RECORDS FOR THIS EXERCISE Start Marker
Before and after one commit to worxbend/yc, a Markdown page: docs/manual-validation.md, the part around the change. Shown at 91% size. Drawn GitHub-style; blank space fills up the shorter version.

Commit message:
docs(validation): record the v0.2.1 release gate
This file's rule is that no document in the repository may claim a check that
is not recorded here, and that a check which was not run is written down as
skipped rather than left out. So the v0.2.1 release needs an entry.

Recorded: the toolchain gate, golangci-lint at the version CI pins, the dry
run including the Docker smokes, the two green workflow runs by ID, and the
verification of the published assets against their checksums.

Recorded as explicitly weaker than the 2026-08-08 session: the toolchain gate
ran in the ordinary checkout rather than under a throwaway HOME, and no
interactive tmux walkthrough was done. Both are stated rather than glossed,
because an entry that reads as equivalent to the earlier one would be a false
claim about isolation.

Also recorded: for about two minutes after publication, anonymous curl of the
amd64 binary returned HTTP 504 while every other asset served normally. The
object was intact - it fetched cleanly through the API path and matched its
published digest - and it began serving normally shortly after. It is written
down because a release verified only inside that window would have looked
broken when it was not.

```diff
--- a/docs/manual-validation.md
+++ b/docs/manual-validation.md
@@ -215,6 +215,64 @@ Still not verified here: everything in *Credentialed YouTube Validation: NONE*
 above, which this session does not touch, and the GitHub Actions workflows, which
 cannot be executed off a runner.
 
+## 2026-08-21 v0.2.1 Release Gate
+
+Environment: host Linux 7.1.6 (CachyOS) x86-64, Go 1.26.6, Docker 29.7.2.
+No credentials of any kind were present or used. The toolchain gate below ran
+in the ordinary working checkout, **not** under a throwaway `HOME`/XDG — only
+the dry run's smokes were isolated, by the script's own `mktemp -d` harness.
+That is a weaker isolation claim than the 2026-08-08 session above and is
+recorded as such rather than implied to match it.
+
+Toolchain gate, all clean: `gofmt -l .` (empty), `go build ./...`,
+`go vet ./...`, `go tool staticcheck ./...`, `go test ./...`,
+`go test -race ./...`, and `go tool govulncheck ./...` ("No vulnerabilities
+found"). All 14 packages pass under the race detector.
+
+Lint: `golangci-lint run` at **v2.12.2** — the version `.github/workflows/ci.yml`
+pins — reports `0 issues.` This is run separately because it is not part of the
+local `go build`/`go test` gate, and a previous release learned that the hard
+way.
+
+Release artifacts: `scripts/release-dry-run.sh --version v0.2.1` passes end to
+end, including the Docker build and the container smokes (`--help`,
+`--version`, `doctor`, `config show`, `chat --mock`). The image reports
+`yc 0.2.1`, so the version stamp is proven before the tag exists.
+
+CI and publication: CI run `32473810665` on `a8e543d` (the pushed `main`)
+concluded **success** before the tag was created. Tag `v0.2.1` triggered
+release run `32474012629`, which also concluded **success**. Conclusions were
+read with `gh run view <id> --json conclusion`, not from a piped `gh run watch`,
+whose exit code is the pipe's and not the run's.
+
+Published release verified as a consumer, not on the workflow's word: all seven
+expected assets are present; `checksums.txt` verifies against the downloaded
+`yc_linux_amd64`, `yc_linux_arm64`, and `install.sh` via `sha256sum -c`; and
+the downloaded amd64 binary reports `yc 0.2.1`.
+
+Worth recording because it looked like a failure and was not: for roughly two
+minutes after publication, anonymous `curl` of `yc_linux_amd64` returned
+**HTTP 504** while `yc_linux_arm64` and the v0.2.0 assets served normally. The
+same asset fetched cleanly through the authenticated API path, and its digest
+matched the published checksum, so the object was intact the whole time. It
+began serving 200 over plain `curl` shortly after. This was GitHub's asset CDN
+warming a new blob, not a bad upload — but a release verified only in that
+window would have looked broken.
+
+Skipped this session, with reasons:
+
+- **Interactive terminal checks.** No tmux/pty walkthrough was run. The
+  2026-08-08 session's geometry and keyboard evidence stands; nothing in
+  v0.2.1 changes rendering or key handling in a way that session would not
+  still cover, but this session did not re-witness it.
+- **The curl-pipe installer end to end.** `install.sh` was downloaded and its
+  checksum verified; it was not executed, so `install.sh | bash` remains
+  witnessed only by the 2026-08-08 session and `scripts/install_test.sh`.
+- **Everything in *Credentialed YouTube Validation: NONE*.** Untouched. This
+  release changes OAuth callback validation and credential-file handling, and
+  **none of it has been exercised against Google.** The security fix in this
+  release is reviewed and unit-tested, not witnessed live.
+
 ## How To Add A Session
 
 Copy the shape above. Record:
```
RECORDS FOR THIS EXERCISE End Marker
■ **EXERCISE DETAILS**:
Every entry above must be reproduced exactly.

■ **ANSWER TO THE PROBLEM**:
Before and after one commit to worxbend/yc, a Markdown page: docs/manual-validation.md, the part around the change. Shown at 91% size. Drawn GitHub-style; blank space fills up the shorter version.

Commit message:
docs(validation): record the v0.2.1 release gate
This file's rule is that no document in the repository may claim a check that
is not recorded here, and that a check which was not run is written down as
skipped rather than left out. So the v0.2.1 release needs an entry.

Recorded: the toolchain gate, golangci-lint at the version CI pins, the dry
run including the Docker smokes, the two green workflow runs by ID, and the
verification of the published assets against their checksums.

Recorded as explicitly weaker than the 2026-08-08 session: the toolchain gate
ran in the ordinary checkout rather than under a throwaway HOME, and no
interactive tmux walkthrough was done. Both are stated rather than glossed,
because an entry that reads as equivalent to the earlier one would be a false
claim about isolation.

Also recorded: for about two minutes after publication, anonymous curl of the
amd64 binary returned HTTP 504 while every other asset served normally. The
object was intact - it fetched cleanly through the API path and matched its
published digest - and it began serving normally shortly after. It is written
down because a release verified only inside that window would have looked
broken when it was not.

```diff
--- a/docs/manual-validation.md
+++ b/docs/manual-validation.md
@@ -215,6 +215,64 @@ Still not verified here: everything in *Credentialed YouTube Validation: NONE*
 above, which this session does not touch, and the GitHub Actions workflows, which
 cannot be executed off a runner.
 
+## 2026-08-21 v0.2.1 Release Gate
+
+Environment: host Linux 7.1.6 (CachyOS) x86-64, Go 1.26.6, Docker 29.7.2.
+No credentials of any kind were present or used. The toolchain gate below ran
+in the ordinary working checkout, **not** under a throwaway `HOME`/XDG — only
+the dry run's smokes were isolated, by the script's own `mktemp -d` harness.
+That is a weaker isolation claim than the 2026-08-08 session above and is
+recorded as such rather than implied to match it.
+
+Toolchain gate, all clean: `gofmt -l .` (empty), `go build ./...`,
+`go vet ./...`, `go tool staticcheck ./...`, `go test ./...`,
+`go test -race ./...`, and `go tool govulncheck ./...` ("No vulnerabilities
+found"). All 14 packages pass under the race detector.
+
+Lint: `golangci-lint run` at **v2.12.2** — the version `.github/workflows/ci.yml`
+pins — reports `0 issues.` This is run separately because it is not part of the
+local `go build`/`go test` gate, and a previous release learned that the hard
+way.
+
+Release artifacts: `scripts/release-dry-run.sh --version v0.2.1` passes end to
+end, including the Docker build and the container smokes (`--help`,
+`--version`, `doctor`, `config show`, `chat --mock`). The image reports
+`yc 0.2.1`, so the version stamp is proven before the tag exists.
+
+CI and publication: CI run `32473810665` on `a8e543d` (the pushed `main`)
+concluded **success** before the tag was created. Tag `v0.2.1` triggered
+release run `32474012629`, which also concluded **success**. Conclusions were
+read with `gh run view <id> --json conclusion`, not from a piped `gh run watch`,
+whose exit code is the pipe's and not the run's.
+
+Published release verified as a consumer, not on the workflow's word: all seven
+expected assets are present; `checksums.txt` verifies against the downloaded
+`yc_linux_amd64`, `yc_linux_arm64`, and `install.sh` via `sha256sum -c`; and
+the downloaded amd64 binary reports `yc 0.2.1`.
+
+Worth recording because it looked like a failure and was not: for roughly two
+minutes after publication, anonymous `curl` of `yc_linux_amd64` returned
+**HTTP 504** while `yc_linux_arm64` and the v0.2.0 assets served normally. The
+same asset fetched cleanly through the authenticated API path, and its digest
+matched the published checksum, so the object was intact the whole time. It
+began serving 200 over plain `curl` shortly after. This was GitHub's asset CDN
+warming a new blob, not a bad upload — but a release verified only in that
+window would have looked broken.
+
+Skipped this session, with reasons:
+
+- **Interactive terminal checks.** No tmux/pty walkthrough was run. The
+  2026-08-08 session's geometry and keyboard evidence stands; nothing in
+  v0.2.1 changes rendering or key handling in a way that session would not
+  still cover, but this session did not re-witness it.
+- **The curl-pipe installer end to end.** `install.sh` was downloaded and its
+  checksum verified; it was not executed, so `install.sh | bash` remains
+  witnessed only by the 2026-08-08 session and `scripts/install_test.sh`.
+- **Everything in *Credentialed YouTube Validation: NONE*.** Untouched. This
+  release changes OAuth callback validation and credential-file handling, and
+  **none of it has been exercised against Google.** The security fix in this
+  release is reviewed and unit-tested, not witnessed live.
+
 ## How To Add A Session
 
 Copy the shape above. Record:
```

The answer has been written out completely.